» WHAT TO WORK ON
Determine how many lines in the records hold "crul", and give that number with nothing added.

» Edit difference data
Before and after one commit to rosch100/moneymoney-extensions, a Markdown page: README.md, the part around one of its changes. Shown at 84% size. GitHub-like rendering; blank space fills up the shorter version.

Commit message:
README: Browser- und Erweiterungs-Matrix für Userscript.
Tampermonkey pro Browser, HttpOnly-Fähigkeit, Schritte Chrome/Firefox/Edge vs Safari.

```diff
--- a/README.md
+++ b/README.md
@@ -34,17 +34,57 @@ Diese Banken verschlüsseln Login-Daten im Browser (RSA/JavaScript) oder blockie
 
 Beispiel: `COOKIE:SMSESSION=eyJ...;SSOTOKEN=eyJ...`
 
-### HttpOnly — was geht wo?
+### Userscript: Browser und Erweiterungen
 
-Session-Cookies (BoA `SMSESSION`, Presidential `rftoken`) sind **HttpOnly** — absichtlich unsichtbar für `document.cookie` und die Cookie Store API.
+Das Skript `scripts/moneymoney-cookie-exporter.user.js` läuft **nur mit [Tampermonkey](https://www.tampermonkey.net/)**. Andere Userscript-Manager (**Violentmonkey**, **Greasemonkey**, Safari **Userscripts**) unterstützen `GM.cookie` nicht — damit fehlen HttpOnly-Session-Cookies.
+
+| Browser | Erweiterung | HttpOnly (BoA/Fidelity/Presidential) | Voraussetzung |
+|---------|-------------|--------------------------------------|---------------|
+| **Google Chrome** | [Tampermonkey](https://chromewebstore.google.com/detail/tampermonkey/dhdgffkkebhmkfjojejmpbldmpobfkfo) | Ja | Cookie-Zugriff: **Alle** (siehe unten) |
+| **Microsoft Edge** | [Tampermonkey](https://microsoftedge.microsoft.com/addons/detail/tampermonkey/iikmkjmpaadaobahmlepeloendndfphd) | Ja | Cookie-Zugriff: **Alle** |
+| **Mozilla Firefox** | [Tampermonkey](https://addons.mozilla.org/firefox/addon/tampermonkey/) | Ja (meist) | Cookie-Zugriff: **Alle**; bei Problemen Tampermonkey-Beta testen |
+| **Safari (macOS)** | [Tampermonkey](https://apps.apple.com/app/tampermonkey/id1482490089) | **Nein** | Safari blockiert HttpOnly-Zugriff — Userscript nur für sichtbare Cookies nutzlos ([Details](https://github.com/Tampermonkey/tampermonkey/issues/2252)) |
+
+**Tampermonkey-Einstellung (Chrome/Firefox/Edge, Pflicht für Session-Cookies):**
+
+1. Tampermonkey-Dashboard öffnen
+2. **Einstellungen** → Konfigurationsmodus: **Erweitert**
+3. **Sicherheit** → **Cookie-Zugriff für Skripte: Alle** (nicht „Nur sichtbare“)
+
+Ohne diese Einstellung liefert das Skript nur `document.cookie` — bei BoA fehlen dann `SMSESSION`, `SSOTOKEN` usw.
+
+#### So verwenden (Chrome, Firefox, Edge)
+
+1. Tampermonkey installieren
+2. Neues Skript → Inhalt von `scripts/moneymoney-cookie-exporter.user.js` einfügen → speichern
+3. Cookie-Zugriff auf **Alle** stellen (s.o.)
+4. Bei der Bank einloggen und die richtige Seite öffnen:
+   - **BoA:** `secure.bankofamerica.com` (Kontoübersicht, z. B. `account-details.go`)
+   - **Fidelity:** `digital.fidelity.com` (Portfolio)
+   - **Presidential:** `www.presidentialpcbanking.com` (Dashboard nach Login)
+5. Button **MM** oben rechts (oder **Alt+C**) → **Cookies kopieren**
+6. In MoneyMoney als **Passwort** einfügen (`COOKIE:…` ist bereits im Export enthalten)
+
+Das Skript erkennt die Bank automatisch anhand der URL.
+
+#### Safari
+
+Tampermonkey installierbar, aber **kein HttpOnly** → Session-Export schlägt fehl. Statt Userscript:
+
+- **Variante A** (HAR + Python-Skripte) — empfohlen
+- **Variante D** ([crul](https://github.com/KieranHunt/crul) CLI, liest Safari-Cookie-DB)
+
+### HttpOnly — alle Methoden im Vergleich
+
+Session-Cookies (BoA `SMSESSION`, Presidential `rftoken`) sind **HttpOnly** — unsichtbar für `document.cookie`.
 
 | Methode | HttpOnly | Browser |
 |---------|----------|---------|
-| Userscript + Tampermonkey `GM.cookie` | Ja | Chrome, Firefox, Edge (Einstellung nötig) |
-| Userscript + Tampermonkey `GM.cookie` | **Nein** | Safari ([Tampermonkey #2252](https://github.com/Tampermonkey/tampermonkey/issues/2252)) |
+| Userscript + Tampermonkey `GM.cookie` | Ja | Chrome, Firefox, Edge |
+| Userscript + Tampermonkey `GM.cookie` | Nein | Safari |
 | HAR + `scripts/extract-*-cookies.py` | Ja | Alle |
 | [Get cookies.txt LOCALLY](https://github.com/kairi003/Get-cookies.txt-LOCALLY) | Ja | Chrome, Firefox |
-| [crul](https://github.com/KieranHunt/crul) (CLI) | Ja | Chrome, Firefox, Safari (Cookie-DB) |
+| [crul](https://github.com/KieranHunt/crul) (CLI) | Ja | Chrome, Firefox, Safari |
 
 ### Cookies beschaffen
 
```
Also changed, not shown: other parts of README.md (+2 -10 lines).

» ANSWER SPACE
3